1. Get to know the professor and allow your professor to get to know you. You can do this by taking advantage of office hours and by electing to take courses that have limited enrollments. Students generally do not take advantage of these. In general, upper-level lab courses or upper-level courses with laboratory component, and seminar courses (BIOL 480) are good options.
2. Be sure to write your name on the form or make sure your name appears somewhere on the material you give the recommender.
3. Indicate the course(s) you took with the recommender
4. Indicate the deadline for receipt of the recommendation. Give ample time.
5. Include a stamped, addressed envelope for each letter that is to be sent off-campus.

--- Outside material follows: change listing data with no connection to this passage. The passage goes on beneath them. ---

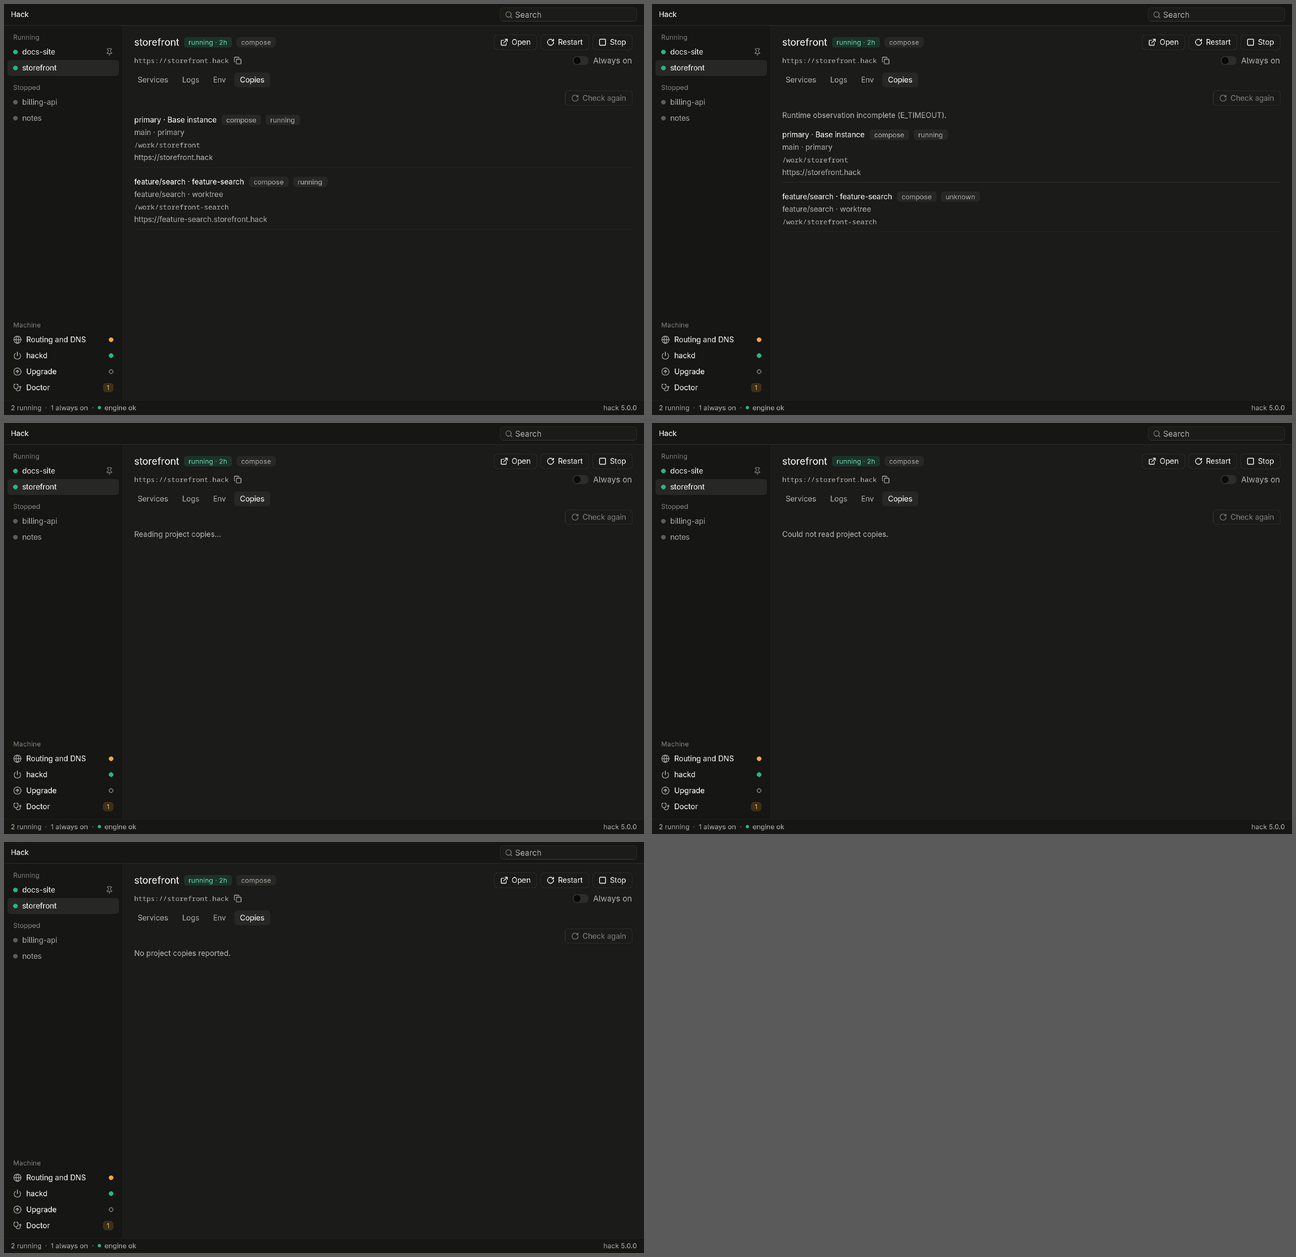
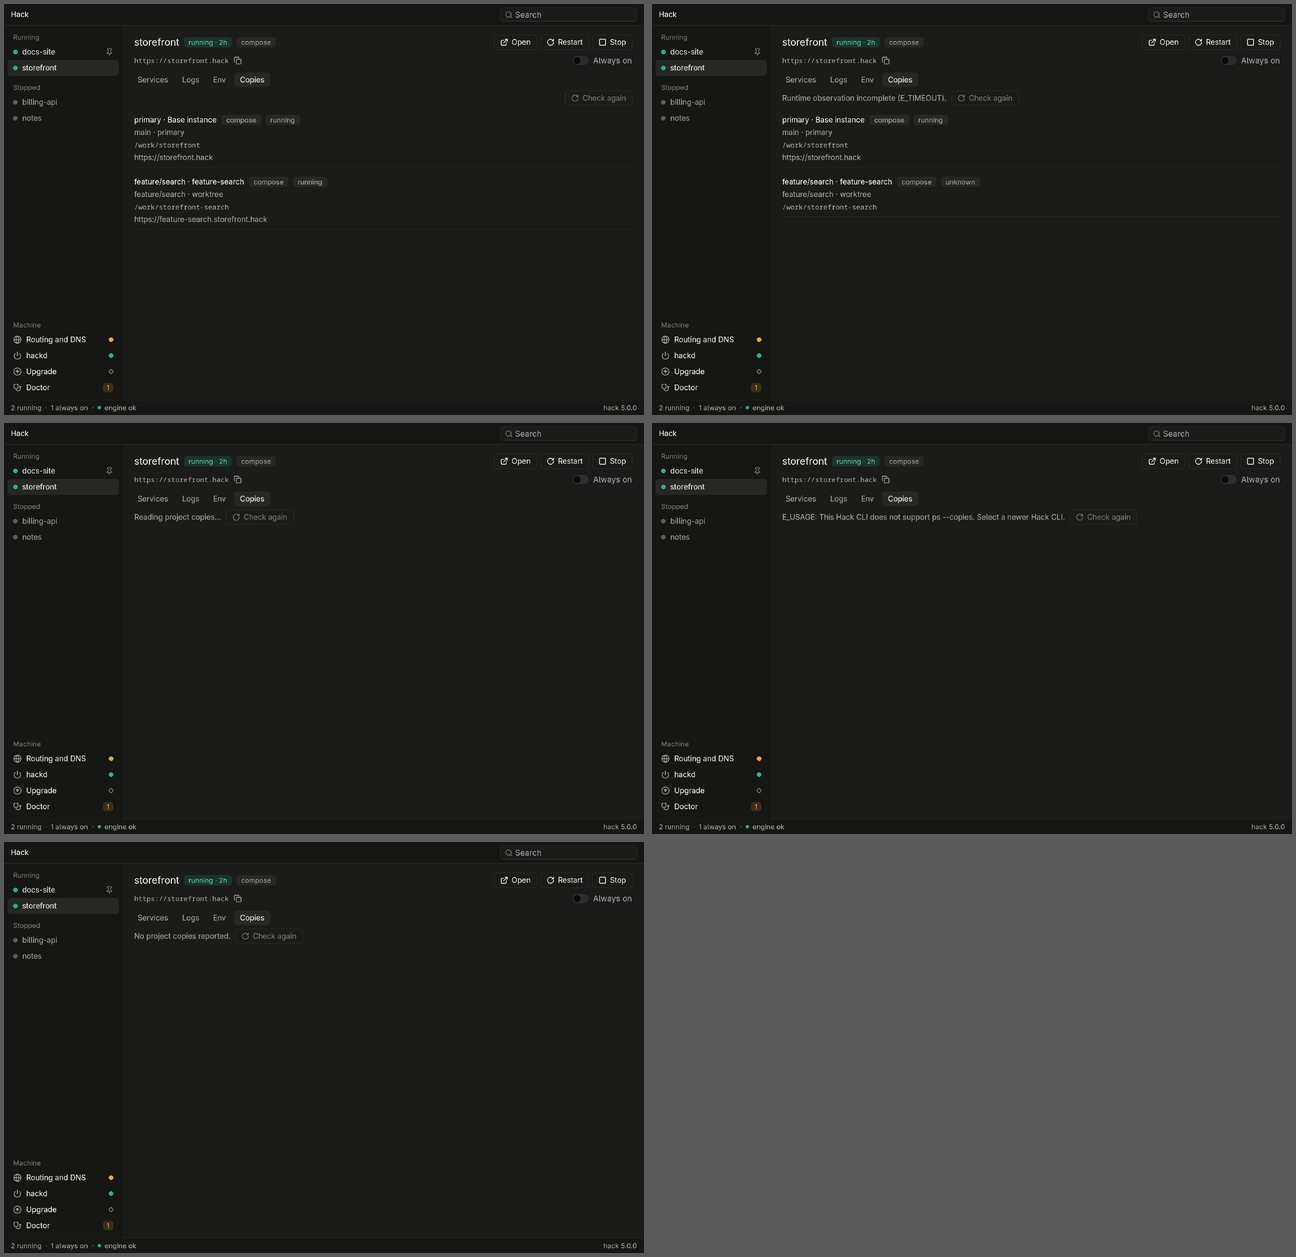
fix(desktop): explain failed project copies reads

diff --git a/apps/desktop/app/src/copies_view.rs b/apps/desktop/app/src/copies_view.rs
@@ -1,9 +1,10 @@
+use gpui_kit::prelude::FluentBuilder as _;
 use gpui_kit::{
     Context, Div, InteractiveElement as _, ParentElement as _, StatefulInteractiveElement as _,
     Styled as _, Task, div,
 };
 use hack_desktop_core::source::{
-    CopiesObservation, CopiesReport, CopyCheckout, ProjectCopy, SourceError,
+    CopiesError, CopiesObservation, CopiesReport, CopyCheckout, ProjectCopy,
 };
 use hack_desktop_ui::{
     components::{StyledExt as _, Ui, action_button, neutral_pill},
@@ -15,7 +16,7 @@ use crate::view::HackApp;
 
 #[derive(Default)]
 pub(crate) struct CopiesPane {
-    result: Option<Result<CopiesReport, SourceError>>,
+    result: Option<Result<CopiesReport, CopiesError>>,
     pending: Option<Task<()>>,
 }
 
@@ -69,60 +70,60 @@ impl HackApp {
             .gap(space::S4)
             .type_step(text::BODY)
             .text_color(ui.p.text_secondary);
-        let body = match &self.copies.result {
+        let summary = match &self.copies.result {
             None if self.copies.pending.is_some() || !self.live => {
-                body.child("Reading project copies…")
+                Some("Reading project copies…".into())
             }
-            None => body.child("Select a project with a known checkout to read copies."),
-            Some(Err(error)) => body.child(match error {
-                SourceError::Cli { code, .. } => format!("Could not read project copies ({code})."),
-                _ => "Could not read project copies.".into(),
-            }),
-            Some(Ok(report)) => body
-                .children((!report.observation.ok).then(|| {
-                    let reason = report
-                        .observation
-                        .code
-                        .as_deref()
-                        .unwrap_or("status unavailable");
-                    format!("Runtime observation incomplete ({reason}).")
-                }))
-                .children(
-                    (report.copies.is_empty() && report.observation.ok)
-                        .then_some("No project copies reported."),
-                )
-                .children(report.copies.iter().map(|copy| {
-                    let instance = copy.instance.as_deref().unwrap_or("Base instance");
-                    let branch = copy.branch.as_deref().unwrap_or("Branch unknown");
-                    div()
-                        .flex()
-                        .flex_col()
-                        .gap(space::S2)
-                        .py(space::S4)
-                        .hairline_b(ui.p.border)
-                        .child(
-                            div()
-                                .flex()
-                                .items_center()
-                                .gap(space::S4)
-                                .child(
-                                    div()
-                                        .type_step(text::BODY_STRONG)
-                                        .text_color(ui.p.text_primary)
-                                        .child(format!("{} · {instance}", copy.checkout.name)),
-                                )
-                                .child(neutral_pill(copy.backend.clone(), ui))
-                                .child(neutral_pill(copy.state.clone(), ui)),
-                        )
-                        .child(format!("{branch} · {}", copy.checkout.kind))
-                        .child(
-                            div()
-                                .type_step(text::MONO)
-                                .font_family(ui.mono.clone())
-                                .child(copy.checkout.root.clone()),
-                        )
-                        .children(copy.address.clone())
-                })),
+            None => Some("Select a project with a known checkout to read copies.".into()),
+            Some(Err(error)) => Some(format!("{} {}", error.reason, error.hint)),
+            Some(Ok(report)) if !report.observation.ok => {
+                let reason = report
+                    .observation
+                    .code
+                    .as_deref()
+                    .unwrap_or("status unavailable");
+                Some(format!("Runtime observation incomplete ({reason})."))
+            }
+            Some(Ok(report)) if report.copies.is_empty() => {
+                Some("No project copies reported.".into())
+            }
+            Some(Ok(_)) => None,
+        };
+        let has_summary = summary.is_some();
+        let rows = match &self.copies.result {
+            Some(Ok(report)) => body.children(report.copies.iter().map(|copy| {
+                let instance = copy.instance.as_deref().unwrap_or("Base instance");
+                let branch = copy.branch.as_deref().unwrap_or("Branch unknown");
+                div()
+                    .flex()
+                    .flex_col()
+                    .gap(space::S2)
+                    .py(space::S4)
+                    .hairline_b(ui.p.border)
+                    .child(
+                        div()
+                            .flex()
+                            .items_center()
+                            .gap(space::S4)
+                            .child(
+                                div()
+                                    .type_step(text::BODY_STRONG)
+                                    .text_color(ui.p.text_primary)
+                                    .child(format!("{} · {instance}", copy.checkout.name)),
+                            )
+                            .child(neutral_pill(copy.backend.clone(), ui))
+                            .child(neutral_pill(copy.state.clone(), ui)),
+                    )
+                    .child(format!("{branch} · {}", copy.checkout.kind))
+                    .child(
+                        div()
+                            .type_step(text::MONO)
+                            .font_family(ui.mono.clone())
+                            .child(copy.checkout.root.clone()),
+                    )
+                    .children(copy.address.clone())
+            })),
+            _ => body,
         };
         div()
             .flex()
@@ -132,13 +133,27 @@ impl HackApp {
             .px(space::S8)
             .pb(space::S5)
             .gap(space::S4)
-            .child(div().flex().justify_end().child(refresh))
+            .child(
+                div()
+                    .flex()
+                    .items_center()
+                    .gap(space::S4)
+                    .when(!has_summary, |row| row.justify_end())
+                    .children(summary.map(|message| {
+                        div()
+                            .min_w_0()
+                            .type_step(text::BODY)
+                            .text_color(ui.p.text_secondary)
+                            .child(message)
+                    }))
+                    .child(refresh),
+            )
             .child(
                 div()
                     .id("copies-list")
                     .min_h_0()
                     .overflow_y_scroll()
-                    .child(body),
+                    .child(rows),
             )
     }
 
@@ -177,7 +192,10 @@ impl HackApp {
         };
         self.copies.result = match name {
             "copies-loading" => None,
-            "copies-error" => Some(Err(SourceError::CliMissing)),
+            "copies-error" => Some(Err(CopiesError {
+                reason: "E_USAGE: This Hack CLI does not support ps --copies.".into(),
+                hint: "Select a newer Hack CLI.".into(),
+            })),
             _ => Some(Ok(CopiesReport {
                 copies,
                 observation: CopiesObservation {

diff --git a/apps/desktop/core/src/source.rs b/apps/desktop/core/src/source.rs
@@ -341,10 +341,55 @@ pub struct CopiesObservation {
     pub code: Option<String>,
 }
 
+/// A short reason and next step for a failed copies observation.
+#[derive(Debug)]
+pub struct CopiesError {
+    pub reason: String,
+    pub hint: String,
+}
+
+impl From<RunError> for CopiesError {
+    fn from(error: RunError) -> Self {
+        let (reason, hint): (String, String) = match error {
+            RunError::Cli(error) => {
+                let fallback = match error.code.as_str() {
+                    "E_USAGE" => "Select a Hack CLI that supports ps --copies.",
+                    "E_PROJECT_NOT_FOUND" => "Check the project checkout and try again.",
+                    "E_DOCKER_UNAVAILABLE" => "Start the container engine and check again.",
+                    _ => "Run hack ps --copies from the checkout for more detail.",
+                };
+                let hint = error
+                    .detail
+                    .as_ref()
+                    .and_then(|detail| detail.get("hint"))
+                    .and_then(serde_json::Value::as_str)
+                    .unwrap_or(fallback)
+                    .to_owned();
+                (format!("{}: {}", error.code, error.message), hint)
+            }
+            RunError::NotFound => (
+                "Hack CLI unavailable.".into(),
+                "Select an installed Hack CLI.".into(),
+            ),
+            RunError::Timeout { after } => (
+                format!("E_TIMEOUT: Hack did not answer within {after:?}."),
+                "Check again.".into(),
+            ),
+            // Don't display unsolicited subprocess output, including stdout from
+            // a CLI that doesn't implement the JSON contract.
+            _ => (
+                "Hack did not return a project copies report.".into(),
+                "Run hack ps --copies from the checkout for more detail.".into(),
+            ),
+        };
+        Self { reason, hint }
+    }
+}
+
 pub trait Source: Send + Sync {
     /// Observe the project family in the selected checkout.
-    fn copies(&self, _root: &Path, _native: bool) -> Result<CopiesReport, SourceError> {
-        Err(SourceError::Pending)
+    fn copies(&self, _root: &Path, _native: bool) -> Result<CopiesReport, CopiesError> {
+        Err(RunError::NotFound.into())
     }
 
     /// Read names-only env metadata; diagnostics must never contain CLI output.
@@ -2058,8 +2103,11 @@ impl Source for LiveSource {
         Self::read_native_ps(&Self::native_runner(&self.runner.fixed()), repo_root)
     }
 
-    fn copies(&self, root: &Path, native: bool) -> Result<CopiesReport, SourceError> {
-        let root = trusted_root(root)?;
+    fn copies(&self, root: &Path, native: bool) -> Result<CopiesReport, CopiesError> {
+        let root = trusted_root(root).map_err(|error| CopiesError {
+            reason: describe_error(&error),
+            hint: "Check the project checkout and try again.".into(),
+        })?;
         // The CLI gives its parallel observation jobs 45 s. Leave time for
         // project discovery and address resolution before the runner retires it.
         Ok(self.runner_for(native).run_json(
@@ -4671,6 +4719,26 @@ esac
 
     fn untrusted(r: Result<PathBuf, SourceError>) -> bool {
         matches!(r, Err(SourceError::Cli { ref code, .. }) if code == "E_APP_UNTRUSTED_ROOT")
+    }
+
+    #[test]
+    fn copies_error_keeps_the_cli_hint_and_ignores_unstructured_output() {
+        let error = CopiesError::from(RunError::Cli(crate::models::CliError {
+            code: "E_NATIVE_SETUP_REQUIRED".into(),
+            message: "Native runtime unavailable.".into(),
+            detail: Some(serde_json::json!({"hint": "Run hack native setup."})),
+        }));
+        assert_eq!(
+            error.reason,
+            "E_NATIVE_SETUP_REQUIRED: Native runtime unavailable."
+        );
+        assert_eq!(error.hint, "Run hack native setup.");
+
+        let error = CopiesError::from(RunError::Exit {
+            code: Some(1),
+            stderr: "fixture output".into(),
+        });
+        assert!(!error.reason.contains("fixture output"));
     }
 
     #[test]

Recommendations to be sent on-campus (e.g., to the Pre-Health Advising Office or the Career Development Center) do not require postage stamps.
6. It is usually helpful to the recommender if you include a short statement of career goals and what you have done (i.e., courses, research, teaching, and extracurricular activities) to reach those goals
7. For more tips, please click here (.pdf,48kb).
If you do waive your right, the admissions committee will be more likely to accept as true a positive recommendation. If you do NOT waive your right, the admissions committee could be unsure of the sincerity of a positive recommendation. It might suspect that the recommender omitted negative comments to avoid a lawsuit or other hassles. If you assume that each of your references would write the same letter in either case, you would definitely come out ahead by waiving your right. (The admissions committee would be even more suspicious if you waived your right for some, but not all, of your letters.) Our Premedical and Health Professions Office will accept a letter only with students' waiver of the right to review it.
Last Updated: 6/1/12